- Initialize a state variable which will contain the DataModel instance once its ready. Initially, we'll let its value stay
- Inside a
useEffecthook, we'll instantiate the DataModel. For its data, we'll use the value of
resultSet.tablePivot()and for the schema we'll use the return value of the
generateSchema()function (defined in Step 3 just above) after we pass
- Replace the empty React fragment returned in Step 1 above with MuzeJS' React component.
We've also added a loading message to our component which will be shown while Cube fetches the data and the DataModel parses it. This loading message can simply be replaced with some Spinner component if needed.
- Add a
Canvascomponent as a child of the
Canvasdefines the various properties of our visualization, such as the
height, the fields to be plotted across
columns, etc. As a child of the Canvas component, we specify the
markprop which indicates the plot type with which to plot the data.
Here, we've defined a 1440px by 900px Canvas and plotted the values of
Orders.createdAt.month on the columns, i.e. the X-Axis and
Orders.count on the rows, i.e. the Y-Axis.
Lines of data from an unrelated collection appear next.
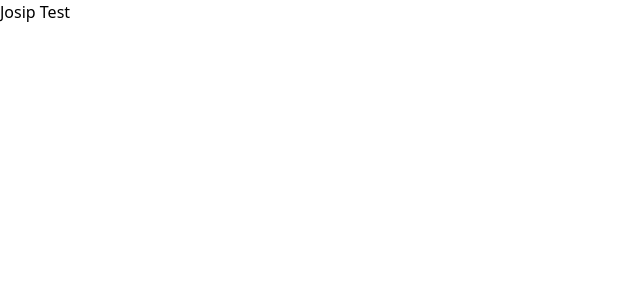
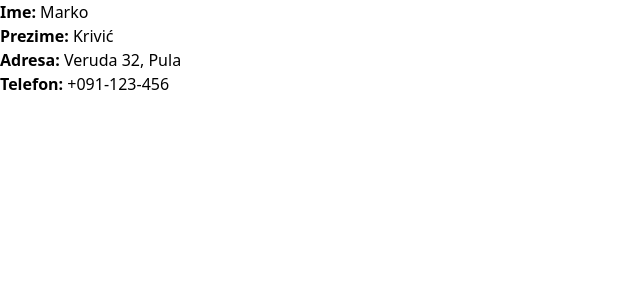
Before and after one commit to jsakoman/ProgramskoInzenjerstvo, a Vue app in the folder Vjezbe/vjezba2/: page / in a window 1280 px wide. Shown: the top 300 px of the page, without its empty margins (0-640 px from the left). Built offline with nearby package versions, Linux system fonts and the light colour scheme.

Commit message:
ubacio json i prikazao neke podatke

```diff
--- a/Vjezbe/vjezba2/src/App.vue
+++ b/Vjezbe/vjezba2/src/App.vue
@@ -1,8 +1,19 @@
 <script setup>
+import podaci from './assets/podaci.json'
+
+const slike = podaci.slike
+const proizvodi = podaci.proizvodi
+const korisnik = podaci.korisnik
 </script>
 
 <template>
-<p>Josip Test</p>
+  <div>
+    <p><strong>Ime:</strong> {{ korisnik.osobni_podaci.ime }}</p>
+    <p><strong>Prezime:</strong> {{ korisnik.osobni_podaci.prezime }}</p>
+    <p><strong>Adresa:</strong> {{ korisnik.osobni_podaci.adresa.ulica }} {{ korisnik.osobni_podaci.adresa.broj }}, {{ korisnik.osobni_podaci.adresa.grad }}</p>
+    <p><strong>Telefon:</strong> {{ korisnik.osobni_podaci.broj_telefona }}</p>
+  </div>
+
 </template>
 
 <style scoped>
--- /dev/null
+++ b/Vjezbe/vjezba2/src/assets/podaci.json
@@ -0,0 +1,33 @@
+{
+    "slike": {
+      "Jabuka": "https://www.svgrepo.com/show/530203/apple.svg",
+      "Mrkva": "https://www.svgrepo.com/show/530216/carrot.svg",
+      "Sir": "https://www.svgrepo.com/show/530219/cake.svg",
+      "Kruh": "https://www.svgrepo.com/show/530223/bread.svg"
+    },
+    "proizvodi": [
+      { "naziv": "Jabuka", "cijena": 0.25 },
+      { "naziv": "Mrkva", "cijena": 0.12 },
+      { "naziv": "Kruh", "cijena": 2.00 },
+      { "naziv": "Sir", "cijena": 4.48 }
+    ],
+    "korisnik": {
+      "jeAdmin": true,
+      "osobni_podaci": {
+        "ime": "Marko",
+        "prezime": "Krivić",
+        "adresa": {
+          "grad": "Pula",
+          "ulica": "Veruda",
+          "broj": 32
+        },
+        "broj_telefona": "+091-123-456"
+      },
+      "kosarica": [
+        { "naziv": "Jabuka", "količina": 4 },
+        { "naziv": "Mrkva", "količina": 12 },
+        { "naziv": "Sir", "količina": 1 },
+        { "naziv": "Kruh", "količina": 3 }
+      ]
+    }
+  }
```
The mark for the Layer on which the data will be plotted is set to be
- Save the
dashboard-frontend/src/App.jsfile and start the Create React App development server.
A webpage should open up in your system's default browser and show a visualization like the one below. Nice!
- Here's where the real fun begins!
You'll notice that the chart we rendered simply shows us the number of orders placed every month in 2019. Let's visualize some more details! First, we'll color each bar with separate colors to indicate how much of the orders were by male customers as versus female customers! We'll add the
colors prop to the
Canvas component and set its value to be
Save the file and you should see this in your browser.
- Let's go deeper and slice and dice our chart! Add the
ProductCategories.namefield to the
Save the file and you should see the single chart now split into a number of columns where each column shows the monthly number of orders colored by gender for every product category!
- Now lets slice some rows! Add the
Users.cityfield to the
Save the file and you should see the visualization below. We've finally achieved what we set out to do: visualize the split between the quantity of orders placed every month by our male and female customers across all products categories in every city for the year 2019!
Go ahead! Click on the legend items! Click and drag to select some plots in one cell of the visualization! Everything is cross-connected!
The explanation above may have made it look like the code was too long. But its actually just about 90 lines of code (at a per line character limit of 80). Check it out below!
And with just that, we get a beautifully faceted, cross-interactive visualization!
Whew! That was a long one. And we learned a lot! To recap we:
- installed PostgreSQL
- set it up with an authenticated user with only the necessary database permissions
- loaded some data into it
- created a Cube back-end project
- generated the Cube schema for our database
- created a React based front-end project
- connected the back-end and the front-end
- brought data from the database to the front end by querying data using Cube
- created a DataModel
- rendered a simple chart using MuzeJS and React
- sliced and diced the chart it till we could visualize our exploratory question
That's all folks! There's a ton more features that MuzeJS has and the possibilities open up even more when combined with Cube. You can check MuzeJS here and its many hand crafted demos showing its many features here. As mentioned at the start of the article we'll keep this article updated with links to posts about more cool stuff possible with MuzeJS and Cube. Keep an eye out!
We hope you found this article helpful! If you have any feedback or queries feel free to send an email to email@example.com. We'll get back to you quick!